◆ Goal of the exercise
Go through the data and tally the lines that hold the string "reducers". Reply with the total alone.

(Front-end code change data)

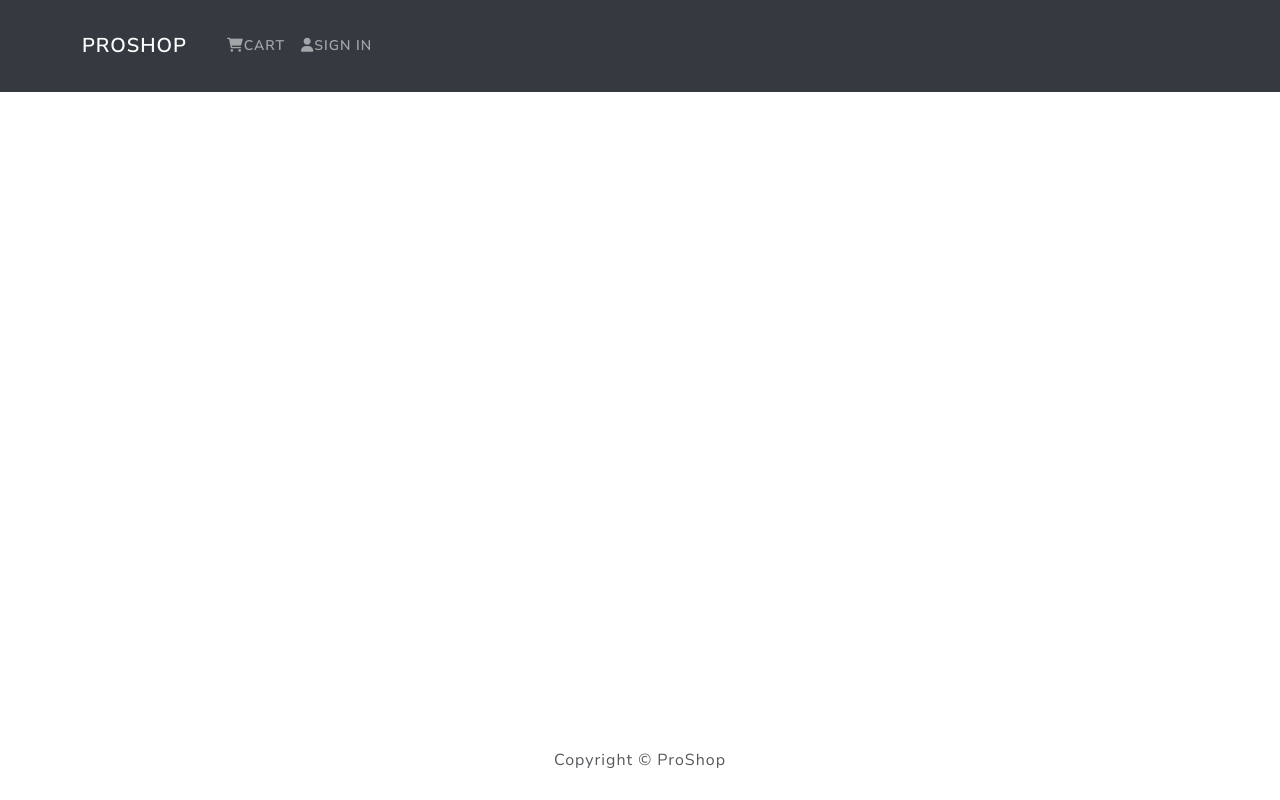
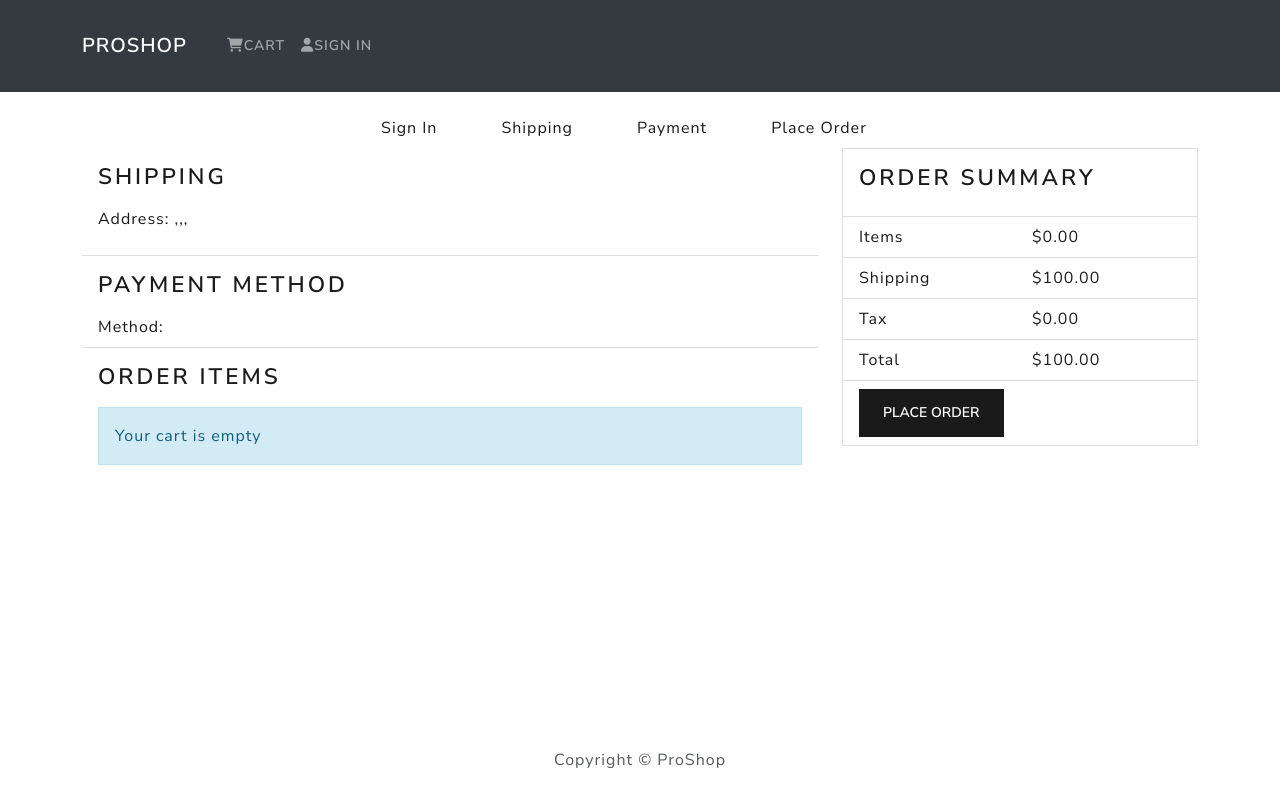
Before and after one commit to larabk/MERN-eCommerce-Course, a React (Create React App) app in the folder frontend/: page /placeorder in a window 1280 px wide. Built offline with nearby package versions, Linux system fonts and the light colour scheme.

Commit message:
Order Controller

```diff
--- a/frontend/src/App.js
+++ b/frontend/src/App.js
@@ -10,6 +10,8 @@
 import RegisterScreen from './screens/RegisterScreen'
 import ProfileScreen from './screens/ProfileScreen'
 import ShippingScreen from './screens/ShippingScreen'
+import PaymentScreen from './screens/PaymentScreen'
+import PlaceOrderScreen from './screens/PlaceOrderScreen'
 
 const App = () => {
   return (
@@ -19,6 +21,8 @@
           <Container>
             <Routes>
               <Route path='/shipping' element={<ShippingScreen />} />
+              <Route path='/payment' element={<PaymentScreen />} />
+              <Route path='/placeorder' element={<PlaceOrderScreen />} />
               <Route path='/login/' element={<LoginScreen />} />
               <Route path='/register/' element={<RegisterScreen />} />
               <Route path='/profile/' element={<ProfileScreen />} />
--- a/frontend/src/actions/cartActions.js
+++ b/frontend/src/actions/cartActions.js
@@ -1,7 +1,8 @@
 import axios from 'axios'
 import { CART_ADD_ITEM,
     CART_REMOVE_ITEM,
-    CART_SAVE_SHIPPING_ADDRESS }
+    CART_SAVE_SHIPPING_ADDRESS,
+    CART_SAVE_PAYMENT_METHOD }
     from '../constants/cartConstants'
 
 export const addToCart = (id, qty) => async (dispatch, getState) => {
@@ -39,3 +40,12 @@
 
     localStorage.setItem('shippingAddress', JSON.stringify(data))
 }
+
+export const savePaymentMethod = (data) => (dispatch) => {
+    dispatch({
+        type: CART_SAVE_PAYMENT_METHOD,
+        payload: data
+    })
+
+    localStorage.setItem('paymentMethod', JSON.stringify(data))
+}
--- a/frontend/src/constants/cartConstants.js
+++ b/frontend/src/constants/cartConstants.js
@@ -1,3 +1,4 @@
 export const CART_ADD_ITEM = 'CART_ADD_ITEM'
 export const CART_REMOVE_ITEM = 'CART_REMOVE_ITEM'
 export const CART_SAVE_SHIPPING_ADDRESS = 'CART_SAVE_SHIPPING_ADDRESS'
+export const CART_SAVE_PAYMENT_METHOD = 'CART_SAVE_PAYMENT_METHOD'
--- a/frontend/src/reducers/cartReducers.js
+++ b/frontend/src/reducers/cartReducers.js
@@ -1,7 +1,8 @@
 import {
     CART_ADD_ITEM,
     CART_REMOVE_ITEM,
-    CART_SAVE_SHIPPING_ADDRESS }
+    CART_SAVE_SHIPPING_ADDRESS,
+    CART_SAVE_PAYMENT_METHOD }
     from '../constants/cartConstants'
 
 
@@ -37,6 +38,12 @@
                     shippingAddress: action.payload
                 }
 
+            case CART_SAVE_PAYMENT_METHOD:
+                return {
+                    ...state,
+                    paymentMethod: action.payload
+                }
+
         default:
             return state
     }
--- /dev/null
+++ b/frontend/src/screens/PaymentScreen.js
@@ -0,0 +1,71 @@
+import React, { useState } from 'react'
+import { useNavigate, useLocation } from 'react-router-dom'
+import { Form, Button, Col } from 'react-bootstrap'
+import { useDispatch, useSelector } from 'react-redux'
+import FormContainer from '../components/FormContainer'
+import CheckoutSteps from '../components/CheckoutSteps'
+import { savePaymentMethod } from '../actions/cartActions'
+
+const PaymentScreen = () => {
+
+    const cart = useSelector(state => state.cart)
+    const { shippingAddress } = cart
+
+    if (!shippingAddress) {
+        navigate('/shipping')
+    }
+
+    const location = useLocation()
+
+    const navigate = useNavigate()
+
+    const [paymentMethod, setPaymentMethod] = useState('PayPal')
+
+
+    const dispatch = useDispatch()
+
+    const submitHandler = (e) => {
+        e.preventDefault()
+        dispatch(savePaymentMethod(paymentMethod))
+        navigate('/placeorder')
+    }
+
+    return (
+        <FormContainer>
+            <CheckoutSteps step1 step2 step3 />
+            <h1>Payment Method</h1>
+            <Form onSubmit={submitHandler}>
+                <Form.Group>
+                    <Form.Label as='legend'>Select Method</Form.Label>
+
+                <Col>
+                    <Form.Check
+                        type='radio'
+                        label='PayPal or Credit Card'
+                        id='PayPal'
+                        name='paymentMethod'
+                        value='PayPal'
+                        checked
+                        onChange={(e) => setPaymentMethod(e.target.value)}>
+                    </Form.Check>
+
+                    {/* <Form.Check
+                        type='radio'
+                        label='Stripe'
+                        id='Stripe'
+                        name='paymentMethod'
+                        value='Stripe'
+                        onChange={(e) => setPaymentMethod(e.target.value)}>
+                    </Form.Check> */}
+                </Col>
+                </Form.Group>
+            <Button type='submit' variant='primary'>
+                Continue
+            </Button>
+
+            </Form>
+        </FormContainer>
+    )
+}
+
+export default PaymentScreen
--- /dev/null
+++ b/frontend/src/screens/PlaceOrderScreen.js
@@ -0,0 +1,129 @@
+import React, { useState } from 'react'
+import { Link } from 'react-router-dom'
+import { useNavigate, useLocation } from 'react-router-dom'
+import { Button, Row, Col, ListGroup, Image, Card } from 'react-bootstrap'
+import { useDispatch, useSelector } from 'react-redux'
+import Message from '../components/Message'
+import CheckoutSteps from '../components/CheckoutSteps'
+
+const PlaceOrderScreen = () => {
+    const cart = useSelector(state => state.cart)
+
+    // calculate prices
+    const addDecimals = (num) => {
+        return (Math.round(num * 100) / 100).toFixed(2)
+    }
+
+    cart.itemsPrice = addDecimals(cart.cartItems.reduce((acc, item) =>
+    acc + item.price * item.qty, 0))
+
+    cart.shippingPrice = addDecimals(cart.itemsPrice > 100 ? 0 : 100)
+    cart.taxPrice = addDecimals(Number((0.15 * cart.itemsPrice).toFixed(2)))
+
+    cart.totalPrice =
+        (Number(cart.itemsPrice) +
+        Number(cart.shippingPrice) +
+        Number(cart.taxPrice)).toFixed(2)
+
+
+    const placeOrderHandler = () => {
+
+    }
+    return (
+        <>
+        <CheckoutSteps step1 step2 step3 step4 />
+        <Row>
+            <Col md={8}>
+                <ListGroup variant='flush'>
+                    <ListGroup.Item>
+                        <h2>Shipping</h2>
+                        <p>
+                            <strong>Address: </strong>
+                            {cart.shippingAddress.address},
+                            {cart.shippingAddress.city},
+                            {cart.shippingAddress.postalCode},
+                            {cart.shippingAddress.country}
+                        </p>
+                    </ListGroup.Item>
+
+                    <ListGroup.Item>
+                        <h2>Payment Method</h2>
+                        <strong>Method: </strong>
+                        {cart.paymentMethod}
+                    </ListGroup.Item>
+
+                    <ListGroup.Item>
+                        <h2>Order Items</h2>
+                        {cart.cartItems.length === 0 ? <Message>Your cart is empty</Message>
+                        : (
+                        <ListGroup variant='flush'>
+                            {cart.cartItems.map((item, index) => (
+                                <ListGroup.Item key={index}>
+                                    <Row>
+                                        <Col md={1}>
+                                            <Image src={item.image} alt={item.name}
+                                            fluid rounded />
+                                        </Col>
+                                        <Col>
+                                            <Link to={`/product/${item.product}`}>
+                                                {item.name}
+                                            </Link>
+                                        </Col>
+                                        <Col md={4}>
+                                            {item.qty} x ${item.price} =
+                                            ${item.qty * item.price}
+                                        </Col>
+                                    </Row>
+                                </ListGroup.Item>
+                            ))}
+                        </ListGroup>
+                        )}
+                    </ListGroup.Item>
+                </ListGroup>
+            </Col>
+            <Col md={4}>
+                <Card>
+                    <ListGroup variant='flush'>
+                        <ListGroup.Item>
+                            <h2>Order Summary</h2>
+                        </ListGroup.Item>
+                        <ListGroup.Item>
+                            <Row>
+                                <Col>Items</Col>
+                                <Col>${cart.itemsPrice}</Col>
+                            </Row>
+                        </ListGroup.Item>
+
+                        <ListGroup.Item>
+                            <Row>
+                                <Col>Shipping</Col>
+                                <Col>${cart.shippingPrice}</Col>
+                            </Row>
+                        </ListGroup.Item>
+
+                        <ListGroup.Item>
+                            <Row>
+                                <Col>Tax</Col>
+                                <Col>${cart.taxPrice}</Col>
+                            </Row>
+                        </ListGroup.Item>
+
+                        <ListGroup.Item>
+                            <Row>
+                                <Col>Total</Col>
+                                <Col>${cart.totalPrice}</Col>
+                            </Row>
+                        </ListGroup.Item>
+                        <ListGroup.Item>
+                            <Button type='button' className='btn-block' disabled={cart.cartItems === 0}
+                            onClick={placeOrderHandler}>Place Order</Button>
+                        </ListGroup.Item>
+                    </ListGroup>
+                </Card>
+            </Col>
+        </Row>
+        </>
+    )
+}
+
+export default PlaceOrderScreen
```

---

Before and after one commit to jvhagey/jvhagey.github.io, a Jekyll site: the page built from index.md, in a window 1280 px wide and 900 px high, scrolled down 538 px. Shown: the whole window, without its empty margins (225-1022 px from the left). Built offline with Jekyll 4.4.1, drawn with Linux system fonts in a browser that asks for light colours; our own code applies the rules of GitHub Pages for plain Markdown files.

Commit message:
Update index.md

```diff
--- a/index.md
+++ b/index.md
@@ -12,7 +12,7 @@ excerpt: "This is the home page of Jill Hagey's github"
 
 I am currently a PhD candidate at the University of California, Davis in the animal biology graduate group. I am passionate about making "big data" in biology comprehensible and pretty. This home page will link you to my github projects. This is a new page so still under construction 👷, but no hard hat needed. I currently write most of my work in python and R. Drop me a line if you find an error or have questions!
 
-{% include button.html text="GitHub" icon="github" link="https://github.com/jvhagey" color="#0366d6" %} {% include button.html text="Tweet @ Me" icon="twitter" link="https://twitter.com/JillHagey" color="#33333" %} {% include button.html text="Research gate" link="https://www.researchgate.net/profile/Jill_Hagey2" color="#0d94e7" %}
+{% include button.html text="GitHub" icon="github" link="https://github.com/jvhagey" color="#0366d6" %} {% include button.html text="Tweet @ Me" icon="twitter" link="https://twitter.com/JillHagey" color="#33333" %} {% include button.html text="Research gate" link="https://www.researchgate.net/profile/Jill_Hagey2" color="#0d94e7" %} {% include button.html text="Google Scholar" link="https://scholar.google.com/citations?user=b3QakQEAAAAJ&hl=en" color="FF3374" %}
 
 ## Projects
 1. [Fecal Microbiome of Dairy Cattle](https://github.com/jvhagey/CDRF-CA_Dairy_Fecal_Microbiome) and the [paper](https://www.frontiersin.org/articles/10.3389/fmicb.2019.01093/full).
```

◆ Response to the task
2